TASK DIRECTIONS:
Your answer must repeat all of the entries word for word, without any images.

DATASET CONTENT:
↓↓↓

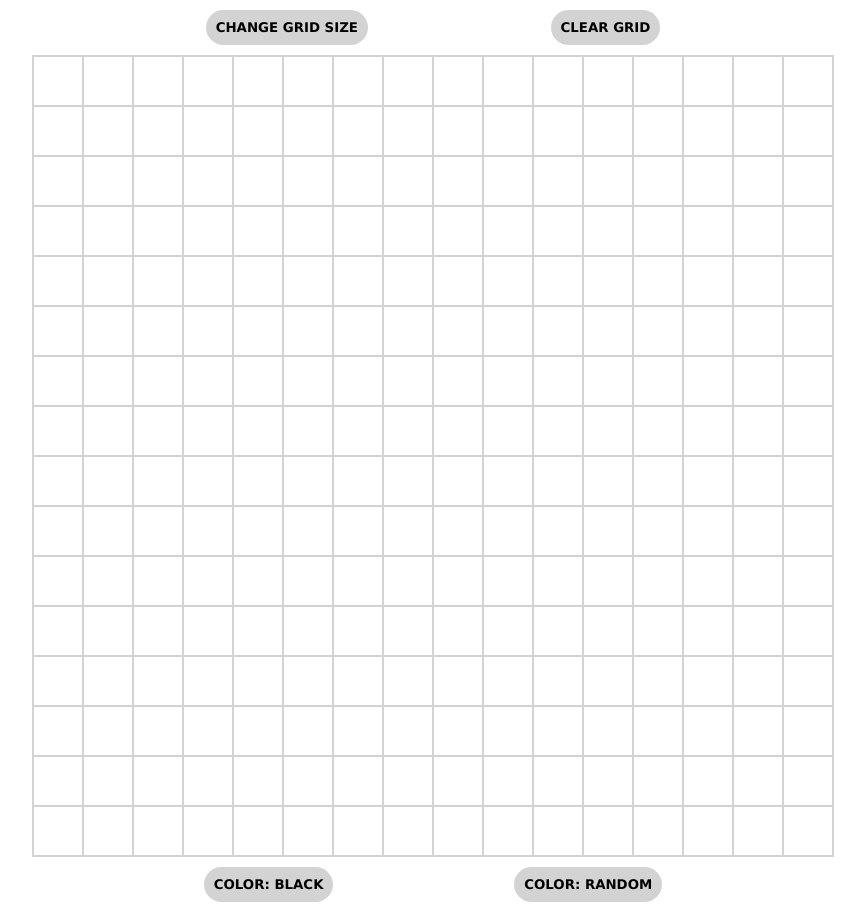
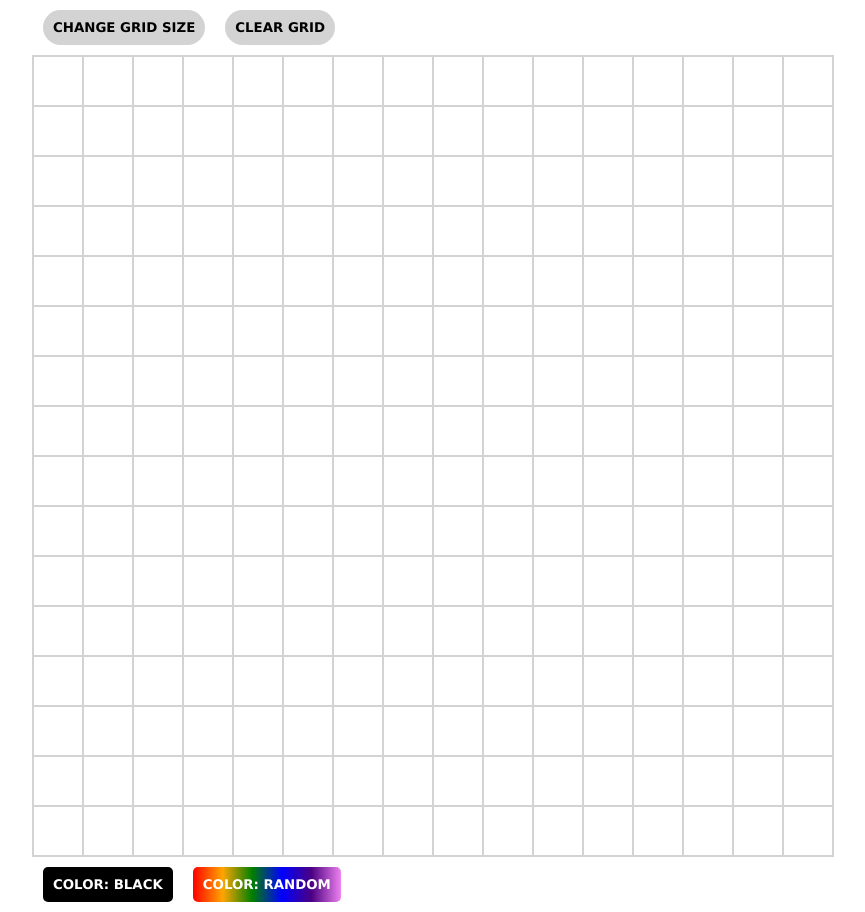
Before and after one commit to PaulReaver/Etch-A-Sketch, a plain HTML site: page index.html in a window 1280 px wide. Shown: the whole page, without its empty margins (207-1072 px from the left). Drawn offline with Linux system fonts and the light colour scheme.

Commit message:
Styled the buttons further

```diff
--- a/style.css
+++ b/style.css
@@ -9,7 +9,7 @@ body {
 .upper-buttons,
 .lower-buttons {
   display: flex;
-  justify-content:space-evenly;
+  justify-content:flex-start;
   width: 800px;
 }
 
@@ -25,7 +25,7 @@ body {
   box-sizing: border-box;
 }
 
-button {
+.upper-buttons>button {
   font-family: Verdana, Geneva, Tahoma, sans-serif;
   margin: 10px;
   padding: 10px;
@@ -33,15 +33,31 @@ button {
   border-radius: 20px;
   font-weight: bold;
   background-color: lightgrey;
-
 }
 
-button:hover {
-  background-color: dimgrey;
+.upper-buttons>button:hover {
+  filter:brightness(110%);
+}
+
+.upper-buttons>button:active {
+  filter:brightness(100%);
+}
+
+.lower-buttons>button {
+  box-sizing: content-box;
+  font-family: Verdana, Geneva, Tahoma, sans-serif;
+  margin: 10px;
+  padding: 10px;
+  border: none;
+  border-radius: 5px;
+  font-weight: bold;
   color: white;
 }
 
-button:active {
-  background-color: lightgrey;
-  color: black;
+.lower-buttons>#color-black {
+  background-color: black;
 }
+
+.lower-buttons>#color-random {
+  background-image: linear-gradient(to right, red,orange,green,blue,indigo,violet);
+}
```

↑↑↑

ANSWER TO THE PROBLEM:
Before and after one commit to PaulReaver/Etch-A-Sketch, a plain HTML site: page index.html in a window 1280 px wide. Shown: the whole page, without its empty margins (207-1072 px from the left). Drawn offline with Linux system fonts and the light colour scheme.

Commit message:
Styled the buttons further

```diff
--- a/style.css
+++ b/style.css
@@ -9,7 +9,7 @@ body {
 .upper-buttons,
 .lower-buttons {
   display: flex;
-  justify-content:space-evenly;
+  justify-content:flex-start;
   width: 800px;
 }
 
@@ -25,7 +25,7 @@ body {
   box-sizing: border-box;
 }
 
-button {
+.upper-buttons>button {
   font-family: Verdana, Geneva, Tahoma, sans-serif;
   margin: 10px;
   padding: 10px;
@@ -33,15 +33,31 @@ button {
   border-radius: 20px;
   font-weight: bold;
   background-color: lightgrey;
-
 }
 
-button:hover {
-  background-color: dimgrey;
+.upper-buttons>button:hover {
+  filter:brightness(110%);
+}
+
+.upper-buttons>button:active {
+  filter:brightness(100%);
+}
+
+.lower-buttons>button {
+  box-sizing: content-box;
+  font-family: Verdana, Geneva, Tahoma, sans-serif;
+  margin: 10px;
+  padding: 10px;
+  border: none;
+  border-radius: 5px;
+  font-weight: bold;
   color: white;
 }
 
-button:active {
-  background-color: lightgrey;
-  color: black;
+.lower-buttons>#color-black {
+  background-color: black;
 }
+
+.lower-buttons>#color-random {
+  background-image: linear-gradient(to right, red,orange,green,blue,indigo,violet);
+}
```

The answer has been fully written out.